Saturday 27 to Wednesday 31 January and Friday 9 February
Arriving on a small turbo prop over the end of the Andes is perhaps one of the most exciting entries to Ushuaia and in fact to the country. The sky had been overcast most of the way but allowed for glimpses of mountains, glaciers, alpine lakes and bays in this rugged countryside.
There were only six passengers on the flight. As we disembarked our bags were taken on a luggage conveyor and we were escorted to immigration and then to customs. It was VIP treatment going through the formalities.
We taxied to the hotel and got settled. It was cool but manageable. We were at 55° 48’ south, the most southern city in the world. It is mild, Wikipedia says the average temperature is between 1°C and 10°C year round.
After checking out the shops and finding some waterproof pants for Bruce and a rain cover for our backpack we checked out dinner options. Ushuaia seems to run on Spanish time with shops closing in the middle of the day and restaurants not opening until 8pm. Even the souvenirs shops seemed to be taking advantage of the siesta closing, perhaps in collusion with the restaurants and cafes that are also open for lunch.
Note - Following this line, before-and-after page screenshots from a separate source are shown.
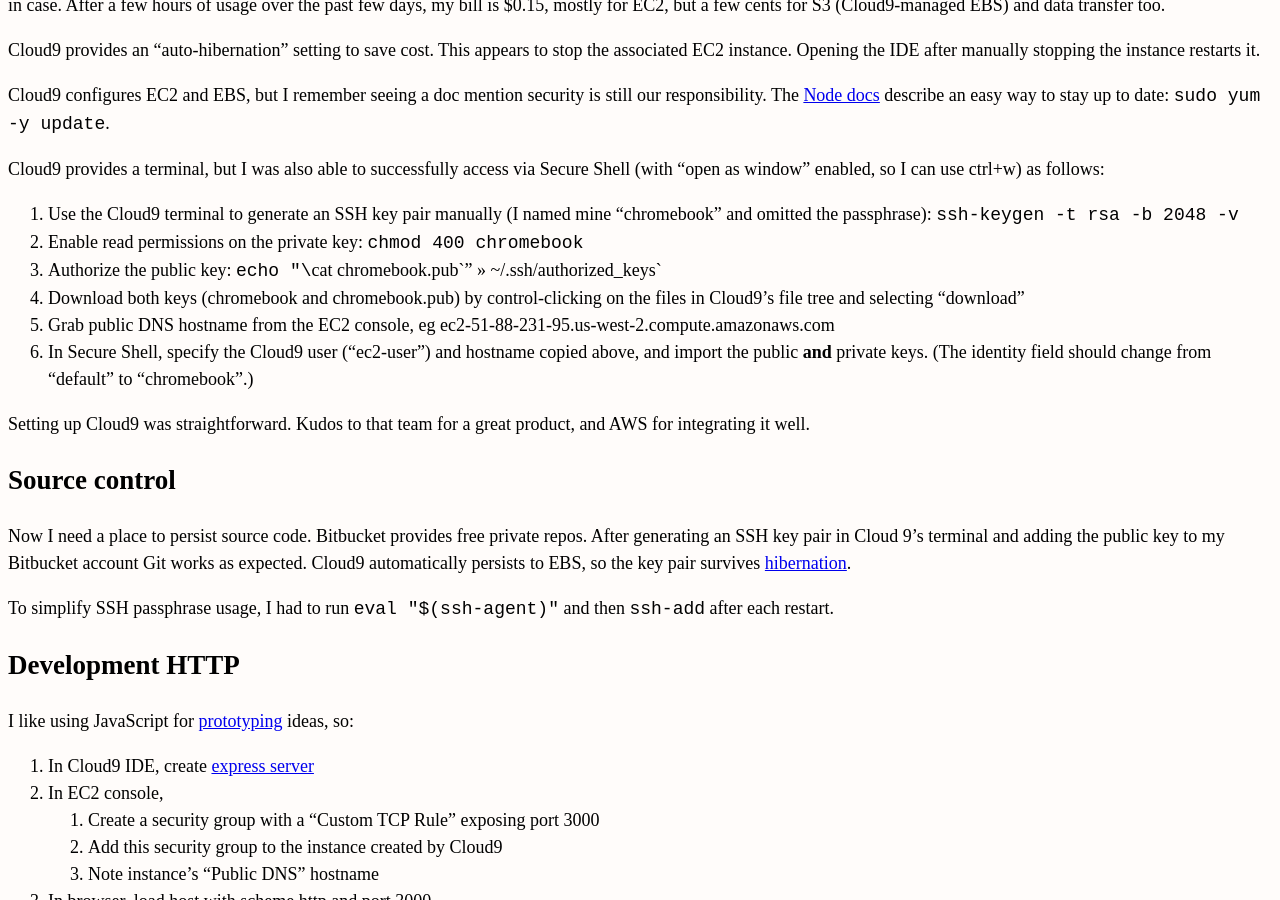
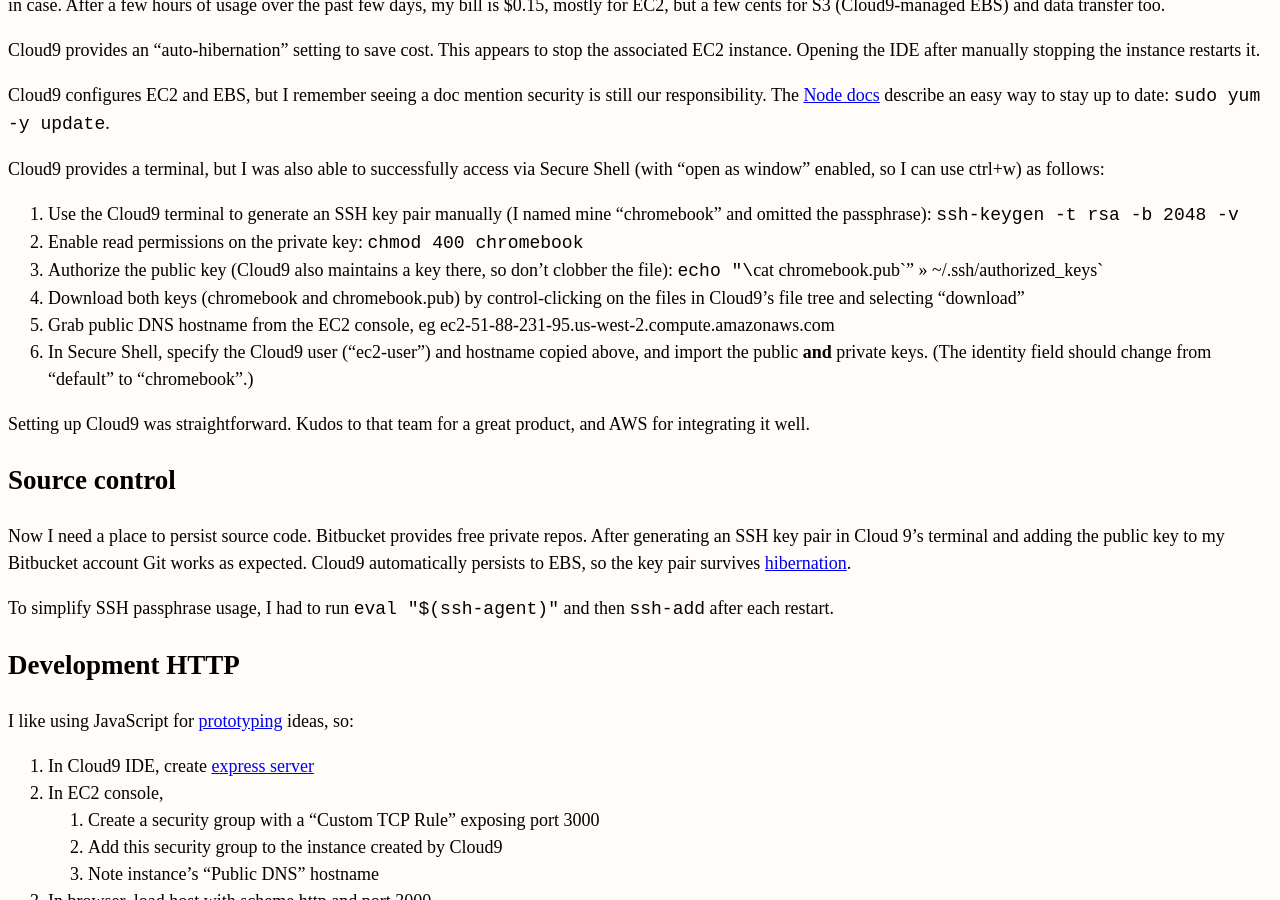
Before and after one commit to erikeldridge/erikeldridge.github.com, a Jekyll site: the page built from _posts/2017-12-24-netbook-development.md, in a window 1280 px wide and 900 px high, scrolled down 886 px. Built offline with Jekyll 4.4.1, drawn with Linux system fonts in a browser that asks for light colours; nearby versions of some CDN libraries.

Commit message:
Update from Forestry.io - 2017-12-24-netbook-development.md

```diff
--- a/_posts/2017-12-24-netbook-development.md
+++ b/_posts/2017-12-24-netbook-development.md
@@ -49,7 +49,7 @@
 
 1. Use the Cloud9 terminal to generate an SSH key pair manually (I named mine "chromebook" and omitted the passphrase): `ssh-keygen -t rsa -b 2048 -v`
 2. Enable read permissions on the private key: `chmod 400 chromebook`
-3. Authorize the public key: `echo "\`cat chromebook.pub\`" >> \~/.ssh/authorized_keys`
+3. Authorize the public key (Cloud9 also maintains a key there, so don't clobber the file): `echo "\`cat chromebook.pub\`" >> \~/.ssh/authorized_keys`
 4. Download both keys (chromebook and chromebook.pub) by control-clicking on the files in Cloud9's file tree and selecting "download"
 5. Grab public DNS hostname from the EC2 console, eg ec2-51-88-231-95.us-west-2.compute.amazonaws.com
 6. In Secure Shell, specify the Cloud9 user ("ec2-user") and hostname copied above, and import the public **and** private keys. (The identity field should change from "default" to "chromebook".)
```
The next day we took a bus to the Tierra del Fuego (land of fires) to ride the prisoner train.
Being Sunday it was quiet. Unfortunately we bought tickets for the bus that takes you to the train, and they sold us entry to the park but no ticket. When we got to the train station we had to buy the real tickets for the National Park. $P350 each (about $AUD13). We don’t often get duped but we were this time.
The train runs on a very narrow gage. The journey is about half the original distance, built by convicts who were sent to the end of the world to ensure a presence here. Their job was to cut down trees to create sleeper tracks and then buildings. It was hard work in the cold climate but we were told the prisoners preferred to get out and work rather than being confined to their cold cells with nothing to do. In fact confinement was a form of punishment.
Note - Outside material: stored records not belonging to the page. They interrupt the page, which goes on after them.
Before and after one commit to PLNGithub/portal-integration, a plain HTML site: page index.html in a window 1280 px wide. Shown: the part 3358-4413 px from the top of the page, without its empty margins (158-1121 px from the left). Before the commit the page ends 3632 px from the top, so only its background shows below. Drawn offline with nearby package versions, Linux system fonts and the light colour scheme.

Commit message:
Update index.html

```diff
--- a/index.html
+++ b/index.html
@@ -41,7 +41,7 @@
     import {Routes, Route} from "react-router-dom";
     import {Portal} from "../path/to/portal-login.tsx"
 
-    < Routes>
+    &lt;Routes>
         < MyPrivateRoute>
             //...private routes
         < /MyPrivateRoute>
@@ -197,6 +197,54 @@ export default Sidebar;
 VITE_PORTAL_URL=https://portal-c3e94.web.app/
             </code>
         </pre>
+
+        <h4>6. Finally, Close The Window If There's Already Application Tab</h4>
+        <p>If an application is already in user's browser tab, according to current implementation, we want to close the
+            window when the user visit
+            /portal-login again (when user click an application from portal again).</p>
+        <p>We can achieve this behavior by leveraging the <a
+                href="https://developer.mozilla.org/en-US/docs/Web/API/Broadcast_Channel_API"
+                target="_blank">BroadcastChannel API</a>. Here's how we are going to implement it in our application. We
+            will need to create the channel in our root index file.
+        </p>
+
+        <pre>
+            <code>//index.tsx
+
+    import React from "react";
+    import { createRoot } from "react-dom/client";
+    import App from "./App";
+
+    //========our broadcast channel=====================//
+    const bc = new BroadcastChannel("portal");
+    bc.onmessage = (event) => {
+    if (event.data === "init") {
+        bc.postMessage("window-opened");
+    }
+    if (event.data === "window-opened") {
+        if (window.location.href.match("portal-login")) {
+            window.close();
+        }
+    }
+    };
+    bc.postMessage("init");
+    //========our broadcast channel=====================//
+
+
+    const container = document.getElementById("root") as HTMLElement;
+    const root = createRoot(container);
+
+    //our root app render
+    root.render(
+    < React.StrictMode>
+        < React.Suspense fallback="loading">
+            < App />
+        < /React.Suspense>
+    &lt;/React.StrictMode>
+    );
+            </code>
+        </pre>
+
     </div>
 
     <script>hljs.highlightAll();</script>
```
The scars of the cut down trees was a sad indictment on the legacy of the prison camps. It must take years for them to be replaced as the prison camp was closed in the 1940s and the stumps still dominate the landscape.
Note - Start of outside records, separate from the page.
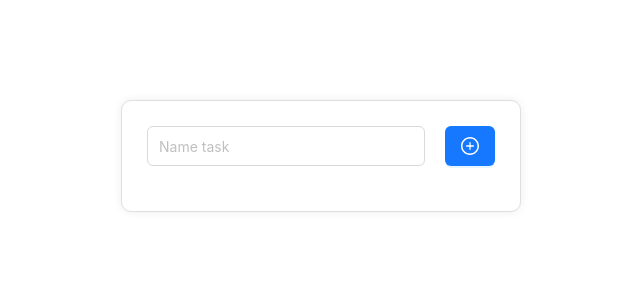
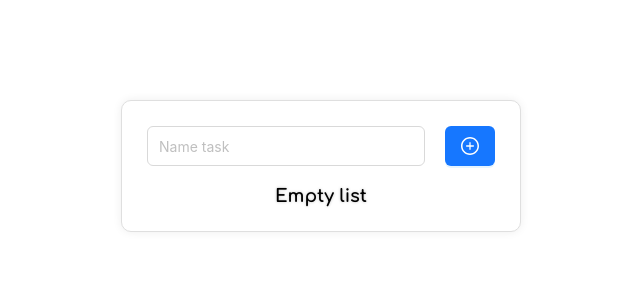
Before and after one commit to sopkodioni/TodoListReact, a React (Vite) app: page / in a window 1280 px wide. Shown: the top 300 px of the page, without its empty margins (319-959 px from the left). Built offline with nearby package versions, Linux system fonts and the light colour scheme.

Commit message:
Implemented deletion of a list item

```diff
--- a/src/components/TodoItem/TodoItem.jsx
+++ b/src/components/TodoItem/TodoItem.jsx
@@ -1,7 +1,7 @@
 import { Button } from 'antd';
 import style from './TodoItem.module.css'
 
-import {DeleteOutlined} from '@ant-design/icons'
+import {DeleteOutlined, CheckOutlined} from '@ant-design/icons'
 import { observer } from 'mobx-react-lite';
 import todoList from '../../store/todoList';
 
@@ -11,6 +11,7 @@ const TodoItem = observer(({id, title}) => {
             <div>
                 <span>{id}. </span> <span>{title}</span>
             </div>
+            {/* <Button className={style.completeBtn} type="primary"><CheckOutlined /></Button> */}
             <Button className={style.btn} onClick={() => todoList.deleteTodo(id)} type="primary" danger><DeleteOutlined /></Button>
         </div>
     )
--- a/src/components/TodoList/TodoList.jsx
+++ b/src/components/TodoList/TodoList.jsx
@@ -8,9 +8,12 @@ const TodoList = observer(() => {
     return (
         <div className={style.todoList}>
             {
+                todoList.todos.length ?
                 todoList.todos.map(todo => (
                     <TodoItem key={todo.id} id={todo.id} title={todo.title} />
                 ))
+                :
+                <h2 className={style.titleList}>Empty list</h2>
             }
         </div>
     )
--- a/src/components/TodoList/TodoList.module.css
+++ b/src/components/TodoList/TodoList.module.css
@@ -3,3 +3,8 @@
     flex-direction: column;
     gap: 10px;
 }
+
+.titleList{
+    text-align: center;
+    text-shadow: 0px 0px 3px #00000040;
+}
--- a/src/store/todoList.js
+++ b/src/store/todoList.js
@@ -4,8 +4,8 @@ import input from "./input";
 class TodoList {
     todos = [
         // {id: 1, title: 'Walking', completed: false},
-        // {id: 2, title: 'Asdfsdfsdf', completed: false},
-        // {id: 3, title: 'Lorem sss', completed: false},
+        // {id: 2, title: 'Eat', completed: false},
+        // {id: 3, title: 'Привет как дела', completed: false},
     ]
 
     constructor(){
@@ -27,7 +27,7 @@ class TodoList {
     }
 
     deleteTodo(id){
-
+        this.todos.splice(this.todos.indexOf(id), 1)
     }
 
     completeTodo(){
```
Also changed, not shown: src/components/TodoItem/TodoItem.module.css (+10 -0 lines).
It was pretty at ‘the end of the world’. We called into the post office and sent postcards and walked through a beautiful forest.
The next day people started to arrive for the Antarctic adventure. We caught up with Gail, Maggie & John and Alex & Janine as well as a new set of fellow travellers. We had booked our tour through Hampton Travel and Cruise. This is our second tour with them, the first was at the beginning of our nomadic days in 2012, to Egypt.
There is not a great deal to do in Ushuaia, it is a stepping off point to mountain adventures in both summer and winter, as well as embarkation for Antarctic cruises.
There was an interesting memorial to the fallen of the Malvinas Islands War. Argentina was not well prepared for what we know as the Falkland’s war, sending young inexperienced soldiers. They suffered a much higher casualty rate and eventually surrendered to the British.
And we saw our first of what were to many, memorials to Eva Peron. We are in for an interesting into Argentina.
Perhaps the highlight of our time in Ushuaia was visiting the prison museum. In actual fact there were a number of distinct exhibitions with their own titles but all held within the old prison, which was built in the style of the day with radiating wings. In the main wing each cell had its own exhibition telling stories of explorers and other people who had an impact in the region including Antarctica.
Another wing had been left in its original state, cold and dank.
The day finally came to board the SS Expedition for Antarctica. Boarding was at 4, but basically it took most of the afternoon to assemble, shuffle to the bus stop, get loaded into the bus, drive the short distance to the port and then shown onto the ship.
But that’s another story.
We arrived back to Ushuaia after an amazing 9 day cruise, spending our last night on the ship in port amongst calm seas.
We were back in the world of communication and enjoyed a very long coffee and internet catch up. We wanted to ship our jackets home, so we bought a soft case to hold them and the majority of our cold weather clothes.
Another long day of travelling with a mid afternoon flight to Buenos Aires. It was 8pm by the time we arrived at our hotel and were directed to a great Spanish restaurant around the corner, Tankar.